== Task description ==
Could you print every entry below exactly as given?

== Information shown ==
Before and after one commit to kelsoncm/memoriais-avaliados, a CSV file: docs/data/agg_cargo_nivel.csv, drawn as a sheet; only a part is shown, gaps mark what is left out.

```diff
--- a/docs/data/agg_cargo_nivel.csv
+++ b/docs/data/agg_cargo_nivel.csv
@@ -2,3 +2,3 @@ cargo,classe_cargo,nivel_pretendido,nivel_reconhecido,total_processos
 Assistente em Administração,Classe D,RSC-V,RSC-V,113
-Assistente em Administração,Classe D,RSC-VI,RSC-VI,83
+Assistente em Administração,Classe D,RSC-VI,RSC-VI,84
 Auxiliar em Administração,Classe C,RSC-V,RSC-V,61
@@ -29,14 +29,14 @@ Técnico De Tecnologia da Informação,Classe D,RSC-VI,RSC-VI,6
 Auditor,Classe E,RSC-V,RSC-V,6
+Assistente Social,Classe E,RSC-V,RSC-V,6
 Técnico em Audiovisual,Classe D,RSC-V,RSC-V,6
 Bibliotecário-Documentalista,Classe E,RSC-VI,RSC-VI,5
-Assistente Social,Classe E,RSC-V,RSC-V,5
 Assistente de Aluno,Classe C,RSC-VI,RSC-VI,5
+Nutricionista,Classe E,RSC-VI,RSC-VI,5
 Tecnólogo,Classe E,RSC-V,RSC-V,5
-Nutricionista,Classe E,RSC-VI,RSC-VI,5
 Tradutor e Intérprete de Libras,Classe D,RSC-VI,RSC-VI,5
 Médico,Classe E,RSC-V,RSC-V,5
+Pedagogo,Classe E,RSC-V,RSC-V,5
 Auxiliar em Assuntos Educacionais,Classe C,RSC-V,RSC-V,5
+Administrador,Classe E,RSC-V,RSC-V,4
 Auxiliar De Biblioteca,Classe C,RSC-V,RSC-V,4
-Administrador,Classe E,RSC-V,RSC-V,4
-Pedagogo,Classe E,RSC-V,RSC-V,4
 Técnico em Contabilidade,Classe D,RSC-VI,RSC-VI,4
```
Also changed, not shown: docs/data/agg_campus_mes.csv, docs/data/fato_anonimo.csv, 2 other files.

== Written answer ==
Before and after one commit to kelsoncm/memoriais-avaliados, a CSV file: docs/data/agg_cargo_nivel.csv, drawn as a sheet; only a part is shown, gaps mark what is left out.

```diff
--- a/docs/data/agg_cargo_nivel.csv
+++ b/docs/data/agg_cargo_nivel.csv
@@ -2,3 +2,3 @@ cargo,classe_cargo,nivel_pretendido,nivel_reconhecido,total_processos
 Assistente em Administração,Classe D,RSC-V,RSC-V,113
-Assistente em Administração,Classe D,RSC-VI,RSC-VI,83
+Assistente em Administração,Classe D,RSC-VI,RSC-VI,84
 Auxiliar em Administração,Classe C,RSC-V,RSC-V,61
@@ -29,14 +29,14 @@ Técnico De Tecnologia da Informação,Classe D,RSC-VI,RSC-VI,6
 Auditor,Classe E,RSC-V,RSC-V,6
+Assistente Social,Classe E,RSC-V,RSC-V,6
 Técnico em Audiovisual,Classe D,RSC-V,RSC-V,6
 Bibliotecário-Documentalista,Classe E,RSC-VI,RSC-VI,5
-Assistente Social,Classe E,RSC-V,RSC-V,5
 Assistente de Aluno,Classe C,RSC-VI,RSC-VI,5
+Nutricionista,Classe E,RSC-VI,RSC-VI,5
 Tecnólogo,Classe E,RSC-V,RSC-V,5
-Nutricionista,Classe E,RSC-VI,RSC-VI,5
 Tradutor e Intérprete de Libras,Classe D,RSC-VI,RSC-VI,5
 Médico,Classe E,RSC-V,RSC-V,5
+Pedagogo,Classe E,RSC-V,RSC-V,5
 Auxiliar em Assuntos Educacionais,Classe C,RSC-V,RSC-V,5
+Administrador,Classe E,RSC-V,RSC-V,4
 Auxiliar De Biblioteca,Classe C,RSC-V,RSC-V,4
-Administrador,Classe E,RSC-V,RSC-V,4
-Pedagogo,Classe E,RSC-V,RSC-V,4
 Técnico em Contabilidade,Classe D,RSC-VI,RSC-VI,4
```
Also changed, not shown: docs/data/agg_campus_mes.csv, docs/data/fato_anonimo.csv, 2 other files.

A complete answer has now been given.